- Coming up with recipes feels natural and can be fun because it can surprise you in various ways.
- Cooking gives additional meaning to exploration by filling the world with interesting ingredients and collectibles. In this vast world, they needed something to fill it with. Like how durability creates rewards through weapons, being able to mix ingredients together and eat them creates a resource that the game can reward you with. I know that I started going out of my way as soon as I saw my first flameproof lizard so I could craft more flameproof drinks for Death Mountain.
To address some of the cons people usually state:
- The User Experience makes it cumbersome to cook things. Going to the menu, picking what you want, placing it in a pot. Cooking things you’ve already cooked or cooking in bulk can get repetitive.
- Cooking isn’t immersive, it’s the only menu-based solution in the game.
- When I saw this complaint, I found it to be fascinating since immersion is one of the main themes of the game. This complaint has merit: players need to go to the menu to cook and eat and this breaks immersion in the game. But, this isn’t the only place players need to go to the menu. Changing armors and dropping bows and shields breaks immersion as well. In the end, it’s more evidence for how the UX in the game is lackluster.
- Eating a full meal in battle is unrealistic and can break immersion.
- It does seem silly – you can just pause the game, eat 20 bananas, then come back. Where did the peels go??? Maybe during combat, the game should not let you pause to eat, but let it happen in real-time. I would like to see this as a choice in the menu, like the Active vs Wait mode in FFXV, because less-skilled players are going to want to pause completely.

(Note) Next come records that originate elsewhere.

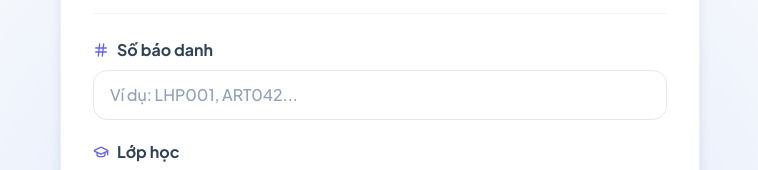
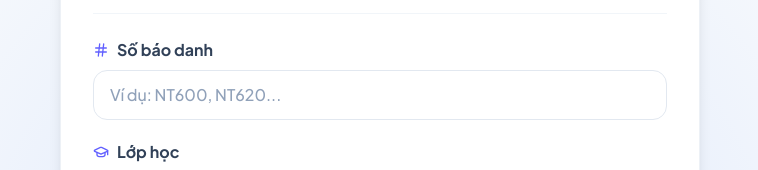
Before and after one commit to dartwhen/tracuu-clbnt, a Next.js app: page / in a window 1280 px wide. Shown: the part 398-568 px from the top of the page, without its empty margins (260-1018 px from the left). Built offline with nearby package versions, Linux system fonts and the light colour scheme.

Commit message:
feat: update placeholder example in search form
Updated placeholder example to NT600, NT620 for better user guidance

Co-authored-by: dartwhen <308029873+dartwhen@users.noreply.github.com>

```diff
--- a/components/search-form.tsx
+++ b/components/search-form.tsx
@@ -110,7 +110,7 @@ export default function SearchForm({ onResult, searchState }: SearchFormProps) {
             id="sbd"
             value={sbd}
             onChange={(e) => setSbd(e.target.value)}
-            placeholder="Ví dụ: LHP001, ART042..."
+            placeholder="Ví dụ: NT600, NT620..."
             className="w-full px-4 py-3 rounded-xl border border-slate-200 focus:ring-2 focus:ring-indigo-500/25 focus:border-indigo-500 outline-none transition-all text-slate-900 font-medium placeholder-slate-400 text-base disabled:bg-slate-100 disabled:cursor-not-allowed"
             required
             disabled={isLoading}
```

- Armor switching is so easy it makes cooking less useful for environment management. If certain armor (cold resist, stealth) was obtained later in the game, you could use cooking earlier on and then armor, making cooking feel more useful.
- I agree with this sentiment. I was disappointed that it was fairly easy to avoid the environmental effects by equipping armor instead. That being said, the entire game is built around having options and choices, so I think it’s a good decision to allow for armors and cooking to solve your problems. I probably would’ve made it harder to get environmental armor. It was satisfying in Death Mountain to have to climb up using some method other than armor. Another way to mitigate this might be to make armor have durability, but I think this would go too far in annoying the player.
- Eating for combat can make the game too easy.
- Remember that the player must put effort into cooking. It’s not like it’s just a one-button quick-fix to all their problems. If they have a meal that they earned, they should be free to use it in battle if they feel like it. It’s their choice to use it as a resource and replace it later. This leads nicely into:
- Cooking allows you to avoid coming up with more clever solutions to problems.
- A major theme of the game is, “There is no correct way to solve problems. Explore and find whatever solutions you want.” The player finding solutions by cooking definitely contributes to this. Whether or not this is good game design is questionable. If you force the player to be more clever but they can’t figure it out, they will get frustrated and leave the game. In a game that strives to be open-world with a wide target audience skill level, I think it was appropriate for Nintendo to follow the theme and give people more choices using cooking.
Personally, I found cooking to be annoying, so I tended to avoid it. Still, it’s a great addition to the game because I was able to choose to avoid it. I can see the choices it opens up in the game. For those who want to take the time to do it, it provides one more core mechanism to achieve the theme of the game, exploring possibilities and achieving goals your own way.